Military justice at a turning point: the changing role of command

ThinkTech Hawaii CEO (and quondam military judge) Jay M. Fidell  conducts an interview with the Editor on current issues in American military justice.

Another county heard from

This evening, Global Military Justice Reform has had a hit from our 189th jurisdiction: São Tomé & Principe. Welcome aboard. We are about five months from hitting the million-hit mark.

Sunday, May 9, 2021

Italian Air Force hazing case

Eight sergeants in the Italian Air Force are facing trial on hazing charges. The trial has been delayed due to COVID-19 concerns. Three astronauts are on the witness list. Details here. Excerpt (Google translation):

Among the parties called into question also the Ministry of Defense, cited as civilian responsible for failure to supervise the behavior of non-commissioned officers and their behavior that had to be part of the traditional baptism of flight but which instead would have "offended the prestige, honor and dignity of the pupil, using violence and causing multiple bruises." According to [former officer candidate Julia] Schiff's lawyers who filed a civil action, that rite was carried out in a consolidated manner and the superiors did nothing to prevent this from happening.

Saturday, May 8, 2021

Defense Minister defends military judicial independence in Tunisia

A military court in Tunisia has issued a warrant for the arrest of a member of parliament. Asked about the matter during a committee hearing, Defense Minister Brahim Bartagi said the military court is independent, according to this account. Excerpt:

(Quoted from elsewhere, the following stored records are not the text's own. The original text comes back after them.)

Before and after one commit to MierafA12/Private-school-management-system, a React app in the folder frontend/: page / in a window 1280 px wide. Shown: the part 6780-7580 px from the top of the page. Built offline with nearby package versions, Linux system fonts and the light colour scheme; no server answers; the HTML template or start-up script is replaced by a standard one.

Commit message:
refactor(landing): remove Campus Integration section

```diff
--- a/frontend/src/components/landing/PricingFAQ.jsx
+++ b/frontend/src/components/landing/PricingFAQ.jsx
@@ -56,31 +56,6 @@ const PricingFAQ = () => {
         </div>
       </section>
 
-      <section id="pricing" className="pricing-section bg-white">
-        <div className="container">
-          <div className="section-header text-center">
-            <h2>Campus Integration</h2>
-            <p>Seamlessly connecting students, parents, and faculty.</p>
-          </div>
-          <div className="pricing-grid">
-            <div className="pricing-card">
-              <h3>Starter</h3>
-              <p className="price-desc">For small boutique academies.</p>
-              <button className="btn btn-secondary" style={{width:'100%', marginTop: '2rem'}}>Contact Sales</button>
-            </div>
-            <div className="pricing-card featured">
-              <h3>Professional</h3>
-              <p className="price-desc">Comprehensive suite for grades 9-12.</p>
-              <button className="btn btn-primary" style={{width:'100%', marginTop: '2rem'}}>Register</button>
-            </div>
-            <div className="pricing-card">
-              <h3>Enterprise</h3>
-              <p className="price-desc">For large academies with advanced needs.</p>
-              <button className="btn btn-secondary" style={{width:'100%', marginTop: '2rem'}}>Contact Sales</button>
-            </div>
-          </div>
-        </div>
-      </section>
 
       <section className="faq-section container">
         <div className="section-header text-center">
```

"Being a department which is part of the executive power, the Ministry of National Defense cannot interfere in the legislative and the current affairs", indicated the minister. And to add, “military justice is governed by legal texts contained in the Constitution”. “Although military, this does not rule out its character of an independent justice,” he explained.

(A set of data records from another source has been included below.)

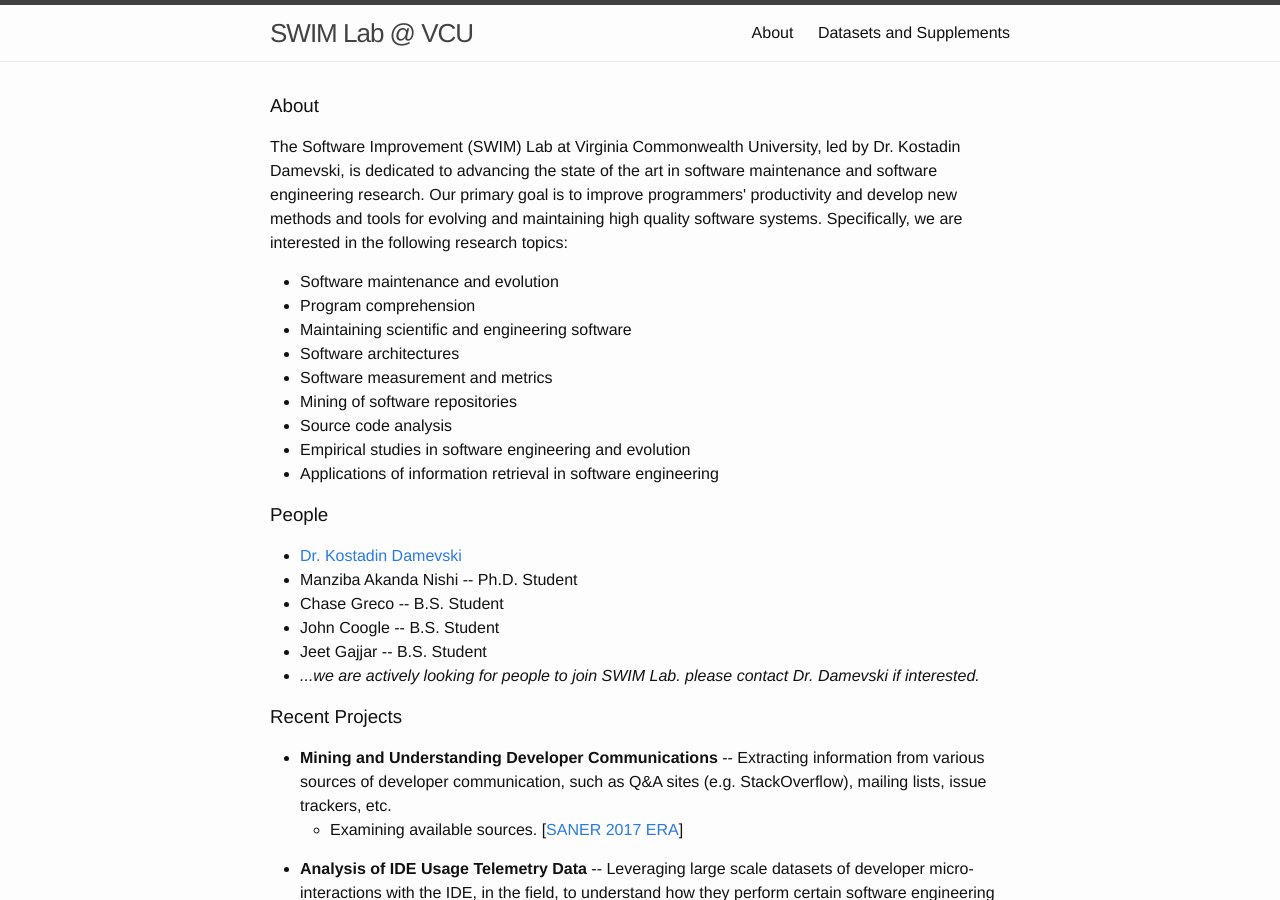
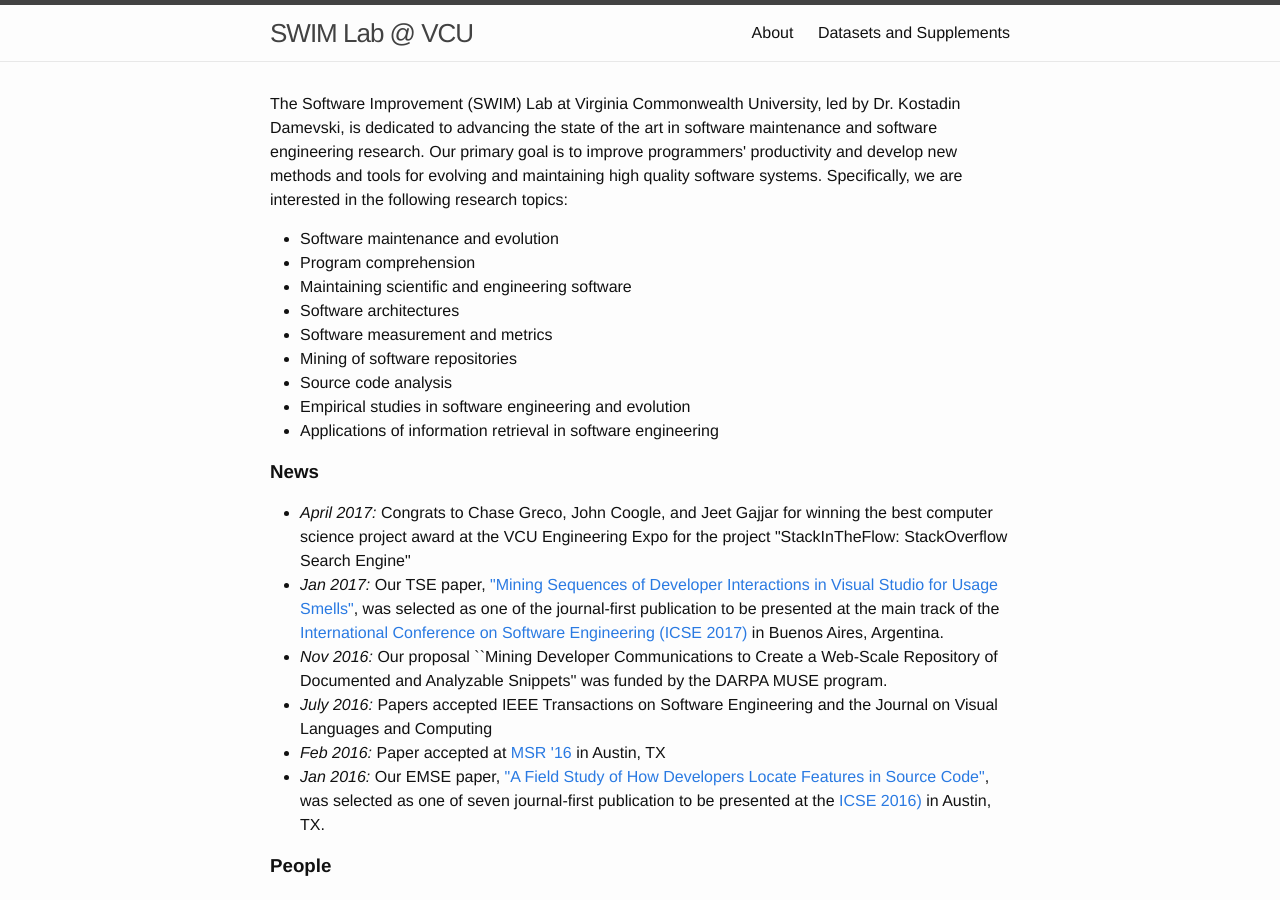
Before and after one commit to vcu-swim-lab/vcu-swim-lab.github.io, a Jekyll site: the page built from index.html, in a window 1280 px wide and 900 px high. Built offline with Jekyll 4.4.1, drawn with Linux system fonts in a browser that asks for light colours.

Commit message:
added news

```diff
--- a/index.html
+++ b/index.html
@@ -5,7 +5,6 @@ title: About
 
   <div class="home">
 
-      <h3>About</h3>
       <p>The Software Improvement (SWIM) Lab at Virginia Commonwealth
       University, led by Dr. Kostadin Damevski, is dedicated to
       advancing the state of the art in software maintenance and
@@ -26,8 +25,19 @@ title: About
          <li>Applications of information retrieval in software engineering</li>
       </ul>
 
-
-      <h3>People</h3>
+      <h3><b>News</b></h3>
+      <ul>
+          <li><i>April 2017:</i> Congrats to Chase Greco, John Coogle, and Jeet Gajjar for winning the best computer science project award at the VCU Engineering Expo for the project "StackInTheFlow: StackOverflow Search Engine"</li>
+          <li><i>Jan 2017:</i> Our TSE paper, <a href="http://dx.doi.org/10.1109/TSE.2016.2592905">"Mining Sequences of Developer Interactions in Visual Studio for Usage Smells"</a>, was selected as one of the journal-first publication to be presented at the main track of the
+              <a href="http://icse2017.gatech.edu/">International Conference on Software Engineering (ICSE 2017)</a> in Buenos Aires, Argentina.</li>
+          <li><i>Nov 2016:</i> Our proposal ``Mining Developer Communications to Create a Web-Scale Repository of Documented and Analyzable Snippets'' was funded by the DARPA MUSE program.</li>
+          <li><i>July 2016:</i> Papers accepted IEEE Transactions on Software Engineering and the Journal on Visual Languages and Computing</li>
+          <li><i>Feb 2016:</i> Paper accepted at <a href="http://2016.msrconf.org">MSR '16</a> in Austin, TX</li>
+          <li><i>Jan 2016:</i> Our EMSE paper, <a href="http://dx.doi.org/10.1007/s10664-015-9373-9">"A Field Study of How Developers Locate
+              Features in Source Code"</a>, was selected as one of seven journal-first publication to be presented at the
+              <a href="http://2016.icse.cs.txstate.edu">ICSE 2016)</a> in Austin, TX.</li>
+      </ul>
+      <h3><b>People</b></h3>
       <ul>
 	<li><a href="http://damevski.github.io">Dr. Kostadin Damevski</a></li>
         <li>Manziba Akanda Nishi -- Ph.D. Student</li>
@@ -37,7 +47,7 @@ title: About
         <li><i>...we are actively looking for people to join SWIM Lab. please contact Dr. Damevski if interested.</i></li>
       </ul>
 
-      <h3>Recent Projects</h3>
+      <h3><b>Recent Projects</b></h3>
       <ul>
         <li><b>Mining and Understanding Developer Communications</b> -- Extracting information from various
         sources of developer communication, such as Q&A sites (e.g. StackOverflow), mailing lists, issue trackers, etc.</li>
@@ -64,7 +74,7 @@ title: About
 --->
       </ul>
 
-      <h3>Software</h3>
+      <h3><b>Software</b></h3>
       <ul>
 	<li><a href="https://visualstudiogallery.msdn.microsoft.com/06f39a31-20ce-408c-afee-8a02b484db1c">Sando Code Search Tool</a> -- Sando is a Visual Studio extension that helps developers locate relevant code in a large code base. (<i>over 22K downloads, as of February 2016</i>)</li>
         <li><a href="https://play.google.com/store/apps/details?id=sysnetlab.android.sdc">SenSee Android App</a> -- SenSee is an Android application that collects data from each of the device's sensors and includes the ability to store this data on DropBox.</li>
```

When the U.S. military monitors civilians

The CATO Institute filed a FOIA lawsuit on Wednesday seeking information from the Department of Defense on domestic intelligence gathering. The lawsuit alleges that the Department of Defense, along with the U.S. Air Force, Marines, and Navy, have not reasonably searched records related to such surveillance. The suit comes on the heels of recent revelations that some states improperly used the National Guard to watch protestors following George Floyd’s murder by a Minneapolis policeman.  

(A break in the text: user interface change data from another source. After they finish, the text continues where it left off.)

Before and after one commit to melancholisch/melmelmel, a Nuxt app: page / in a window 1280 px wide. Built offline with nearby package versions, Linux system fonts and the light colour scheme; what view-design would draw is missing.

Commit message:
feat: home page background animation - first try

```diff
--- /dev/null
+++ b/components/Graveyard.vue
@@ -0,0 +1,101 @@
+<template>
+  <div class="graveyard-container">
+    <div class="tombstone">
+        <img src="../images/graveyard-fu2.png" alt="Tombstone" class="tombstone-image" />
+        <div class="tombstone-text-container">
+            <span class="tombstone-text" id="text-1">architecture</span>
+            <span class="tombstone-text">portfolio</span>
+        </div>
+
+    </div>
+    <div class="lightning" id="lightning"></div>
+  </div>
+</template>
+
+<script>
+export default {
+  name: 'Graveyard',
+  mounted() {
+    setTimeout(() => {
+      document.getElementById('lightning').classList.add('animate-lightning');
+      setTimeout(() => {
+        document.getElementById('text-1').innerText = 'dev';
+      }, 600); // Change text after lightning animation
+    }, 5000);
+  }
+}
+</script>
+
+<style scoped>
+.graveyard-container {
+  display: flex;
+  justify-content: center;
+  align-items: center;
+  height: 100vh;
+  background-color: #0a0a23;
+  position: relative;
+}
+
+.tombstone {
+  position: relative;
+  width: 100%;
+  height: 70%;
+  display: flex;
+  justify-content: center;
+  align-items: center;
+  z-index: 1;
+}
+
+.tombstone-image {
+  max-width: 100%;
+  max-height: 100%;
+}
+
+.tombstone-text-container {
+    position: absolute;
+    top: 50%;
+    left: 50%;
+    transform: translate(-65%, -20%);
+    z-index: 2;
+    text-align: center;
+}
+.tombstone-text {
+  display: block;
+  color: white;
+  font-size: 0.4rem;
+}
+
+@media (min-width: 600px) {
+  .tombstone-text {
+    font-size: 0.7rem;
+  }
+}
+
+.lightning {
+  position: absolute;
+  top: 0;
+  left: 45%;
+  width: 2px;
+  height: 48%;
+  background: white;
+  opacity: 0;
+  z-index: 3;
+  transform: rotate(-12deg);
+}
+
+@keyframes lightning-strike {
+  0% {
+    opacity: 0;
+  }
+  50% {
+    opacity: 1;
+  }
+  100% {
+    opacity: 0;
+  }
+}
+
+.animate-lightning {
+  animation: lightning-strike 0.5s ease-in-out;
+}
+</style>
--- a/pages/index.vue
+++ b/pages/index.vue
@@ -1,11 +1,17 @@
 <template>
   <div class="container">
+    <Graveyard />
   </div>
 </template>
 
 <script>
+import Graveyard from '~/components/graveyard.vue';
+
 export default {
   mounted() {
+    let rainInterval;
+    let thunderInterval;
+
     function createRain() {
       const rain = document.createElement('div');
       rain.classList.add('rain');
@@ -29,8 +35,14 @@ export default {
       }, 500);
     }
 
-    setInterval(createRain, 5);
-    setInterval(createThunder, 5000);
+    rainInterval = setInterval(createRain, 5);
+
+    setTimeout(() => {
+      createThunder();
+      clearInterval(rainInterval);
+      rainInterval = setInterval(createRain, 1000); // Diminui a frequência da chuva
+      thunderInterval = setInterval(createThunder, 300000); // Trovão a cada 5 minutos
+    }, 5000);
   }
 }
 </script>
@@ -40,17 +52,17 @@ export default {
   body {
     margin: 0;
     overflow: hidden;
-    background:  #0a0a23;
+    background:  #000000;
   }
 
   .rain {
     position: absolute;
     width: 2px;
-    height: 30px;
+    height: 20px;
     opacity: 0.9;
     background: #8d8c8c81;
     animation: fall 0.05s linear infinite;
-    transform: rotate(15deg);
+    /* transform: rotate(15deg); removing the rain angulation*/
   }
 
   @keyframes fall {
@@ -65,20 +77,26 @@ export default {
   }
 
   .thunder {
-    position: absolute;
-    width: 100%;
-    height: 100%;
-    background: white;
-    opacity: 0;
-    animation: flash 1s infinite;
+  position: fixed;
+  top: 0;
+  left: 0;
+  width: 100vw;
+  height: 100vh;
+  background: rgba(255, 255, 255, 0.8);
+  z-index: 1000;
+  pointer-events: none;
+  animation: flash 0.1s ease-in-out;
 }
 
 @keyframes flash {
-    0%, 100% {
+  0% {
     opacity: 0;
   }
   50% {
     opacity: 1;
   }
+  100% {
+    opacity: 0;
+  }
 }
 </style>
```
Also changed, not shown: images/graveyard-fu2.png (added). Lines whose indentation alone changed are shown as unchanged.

The CATO Institute write-up explains they are looking for records related to DoD Directive 5200.27, the directive that sets “general policy, limitations, procedures, and operational guidance pertaining to the collecting, processing, storing, and disseminating of information concerning persons and organizations not affiliated with the Department of Defense.” DoD Directive 5200.27 has previously been used to disrupt lawyers providing legal services to draftees hoping to avoid Vietnam, or to monitor those protesting the 2003 invasion of Iraq.  Certainly, it will be interesting to learn what records CATO can obtain, and to learn whether, and possibly to what extent, the military continues to gather intelligence on the civilian population.